Candy Crush Player

Downloadable! On mobile! Offering repetitive gameplay that is for some reason highly addictive and often related to sugar and/or confectionery! Those are the clues and if you guessed that I’m talking about ‘free to play’ mobile games such as Candy Crush Saga, Pet Rescue Saga and LINE Pop then call yourself Sherlock and sign yourself up for Detective Clichés 101. Indeed, the only thing the rising wave of downloadable titles on iOS, Android and Windows Phone (on the rare chance an app is made compatible on the latter, of course) don’t have in their bag of tricks is the right to be called free. They’re all ‘extra monetisation’ this and ‘wait 10 years until you’ve grown a full set of greys and an energy pip has refreshed’ that with both costing you an arm and a very expensive leg.
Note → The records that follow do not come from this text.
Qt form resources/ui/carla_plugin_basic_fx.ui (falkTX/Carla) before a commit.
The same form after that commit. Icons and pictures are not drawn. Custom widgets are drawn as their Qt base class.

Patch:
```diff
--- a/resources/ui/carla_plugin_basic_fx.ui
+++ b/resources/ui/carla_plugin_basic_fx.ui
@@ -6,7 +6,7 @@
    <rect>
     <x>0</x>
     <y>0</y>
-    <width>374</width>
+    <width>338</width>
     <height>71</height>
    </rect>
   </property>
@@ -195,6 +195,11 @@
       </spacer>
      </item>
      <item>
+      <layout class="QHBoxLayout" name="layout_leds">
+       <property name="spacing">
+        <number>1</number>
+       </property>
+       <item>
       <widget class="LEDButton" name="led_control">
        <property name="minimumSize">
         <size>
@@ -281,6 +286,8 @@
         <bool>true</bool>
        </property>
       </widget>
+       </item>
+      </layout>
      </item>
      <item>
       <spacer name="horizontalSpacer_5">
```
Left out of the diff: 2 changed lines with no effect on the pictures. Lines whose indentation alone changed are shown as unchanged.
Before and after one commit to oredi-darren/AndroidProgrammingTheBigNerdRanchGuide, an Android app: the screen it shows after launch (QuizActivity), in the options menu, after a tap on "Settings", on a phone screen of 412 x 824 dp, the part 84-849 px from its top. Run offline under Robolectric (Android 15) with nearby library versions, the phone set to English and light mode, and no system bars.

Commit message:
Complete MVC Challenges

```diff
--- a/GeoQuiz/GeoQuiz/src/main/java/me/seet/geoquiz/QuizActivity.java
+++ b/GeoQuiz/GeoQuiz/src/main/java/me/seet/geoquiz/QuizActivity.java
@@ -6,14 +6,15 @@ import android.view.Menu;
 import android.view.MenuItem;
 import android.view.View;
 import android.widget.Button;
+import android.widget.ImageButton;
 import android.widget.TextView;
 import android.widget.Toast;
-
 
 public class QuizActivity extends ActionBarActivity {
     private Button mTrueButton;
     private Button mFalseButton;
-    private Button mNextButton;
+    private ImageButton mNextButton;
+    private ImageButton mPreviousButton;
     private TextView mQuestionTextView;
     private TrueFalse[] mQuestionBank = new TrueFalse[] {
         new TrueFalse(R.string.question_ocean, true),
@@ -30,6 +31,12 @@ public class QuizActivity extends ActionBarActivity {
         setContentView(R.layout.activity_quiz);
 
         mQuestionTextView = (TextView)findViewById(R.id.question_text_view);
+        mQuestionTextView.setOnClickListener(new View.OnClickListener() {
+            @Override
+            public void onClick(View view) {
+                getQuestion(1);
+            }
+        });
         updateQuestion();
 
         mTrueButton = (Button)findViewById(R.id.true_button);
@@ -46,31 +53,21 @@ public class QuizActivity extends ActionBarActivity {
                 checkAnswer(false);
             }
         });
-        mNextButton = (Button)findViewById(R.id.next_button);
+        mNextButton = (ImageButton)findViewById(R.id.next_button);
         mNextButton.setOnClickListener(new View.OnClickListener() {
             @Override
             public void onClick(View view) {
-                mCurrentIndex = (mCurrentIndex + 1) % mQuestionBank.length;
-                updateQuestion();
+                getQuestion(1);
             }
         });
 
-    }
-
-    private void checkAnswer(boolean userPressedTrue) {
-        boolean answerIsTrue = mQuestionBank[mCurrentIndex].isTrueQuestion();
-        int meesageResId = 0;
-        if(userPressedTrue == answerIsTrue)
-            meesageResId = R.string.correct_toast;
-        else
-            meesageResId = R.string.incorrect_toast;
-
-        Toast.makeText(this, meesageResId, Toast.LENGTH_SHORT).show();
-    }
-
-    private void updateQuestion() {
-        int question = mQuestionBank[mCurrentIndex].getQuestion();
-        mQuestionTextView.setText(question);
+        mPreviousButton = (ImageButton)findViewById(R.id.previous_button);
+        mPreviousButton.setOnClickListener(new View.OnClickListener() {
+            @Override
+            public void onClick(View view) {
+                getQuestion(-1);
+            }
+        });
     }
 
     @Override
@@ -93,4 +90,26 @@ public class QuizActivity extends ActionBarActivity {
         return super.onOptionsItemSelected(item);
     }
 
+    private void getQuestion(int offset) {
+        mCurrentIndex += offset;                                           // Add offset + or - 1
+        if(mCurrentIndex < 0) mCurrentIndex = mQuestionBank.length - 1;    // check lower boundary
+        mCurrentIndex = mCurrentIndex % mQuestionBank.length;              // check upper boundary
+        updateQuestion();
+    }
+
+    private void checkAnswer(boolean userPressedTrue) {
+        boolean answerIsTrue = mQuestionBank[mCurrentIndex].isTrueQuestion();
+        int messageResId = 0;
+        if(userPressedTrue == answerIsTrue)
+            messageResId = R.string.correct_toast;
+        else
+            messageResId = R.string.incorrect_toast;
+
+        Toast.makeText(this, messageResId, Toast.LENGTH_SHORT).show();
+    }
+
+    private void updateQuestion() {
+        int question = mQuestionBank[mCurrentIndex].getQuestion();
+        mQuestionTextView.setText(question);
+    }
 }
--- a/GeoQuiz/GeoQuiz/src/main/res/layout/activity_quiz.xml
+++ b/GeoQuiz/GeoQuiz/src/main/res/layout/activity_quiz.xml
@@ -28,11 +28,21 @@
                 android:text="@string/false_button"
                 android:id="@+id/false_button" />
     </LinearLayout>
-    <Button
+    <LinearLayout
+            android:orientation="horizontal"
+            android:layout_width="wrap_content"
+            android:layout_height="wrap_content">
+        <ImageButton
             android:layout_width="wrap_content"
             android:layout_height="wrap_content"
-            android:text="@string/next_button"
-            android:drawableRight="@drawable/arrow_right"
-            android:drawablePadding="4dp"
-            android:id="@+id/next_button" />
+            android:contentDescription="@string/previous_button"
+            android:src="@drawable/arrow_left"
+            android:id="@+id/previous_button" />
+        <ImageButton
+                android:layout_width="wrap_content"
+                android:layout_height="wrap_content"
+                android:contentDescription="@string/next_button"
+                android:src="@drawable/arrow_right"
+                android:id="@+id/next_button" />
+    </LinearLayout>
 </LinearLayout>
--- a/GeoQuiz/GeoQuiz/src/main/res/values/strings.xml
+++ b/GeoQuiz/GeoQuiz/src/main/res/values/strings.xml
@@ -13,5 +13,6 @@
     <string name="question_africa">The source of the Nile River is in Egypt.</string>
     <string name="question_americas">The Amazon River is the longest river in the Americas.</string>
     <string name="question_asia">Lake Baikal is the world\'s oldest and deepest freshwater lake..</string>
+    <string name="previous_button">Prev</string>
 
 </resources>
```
Under the European Commission’s ruling, these games are no longer going to be labelled under the rather maliciously described (yet for some reason wholeheartedly embraced) moniker ‘free to play’ in Europe and if it’s on a Google device, the search engine giant will thankfully remove the label from a game’s Google Play listing (on Android) if it offers in-app purchases and they’ll even provide some guidelines to developers that can help them dissuade the little ones from splashing out their parent’s cash on in-game goodies or making pleas for the tooth fairy to exchange their milky white gnashers for moolah, presumably.

Apple were far less compliant with the EU ruling however, delivering the below statement that’s more of an ‘up yours EU’ than anything else. It’s still a good read to find out what (little) they are doing, mind you.

“Apple takes great pride in leading the industry in parental controls that are incredibly easy to use and help ensure a great experience for parents and children on the App Store. The parental controls in iOS are strong, intuitive and customizable. And over the last year we made sure any app which enables customers to make in-app purchases is clearly marked. We’ve also created a Kids Section on the App Store with even stronger protections to cover apps designed for children younger than 13.

These controls go far beyond the features of others in the industry. But we are always working to strengthen the protections we have in place, and we’re adding great new features with iOS 8, such as Ask to Buy, giving parents even more control over what their kids can buy on the App Store.

Our goal is to continue to provide the best experience for our customers and we will continue to work with the EC member states to respond to their concerns.”

So what do you make of it? Have you been hoodwinked and left out of pocket by in-game purchases before or are you glad to see changes being made so that such a thing doesn’t happen? Let us know in the comments.

Source: engadget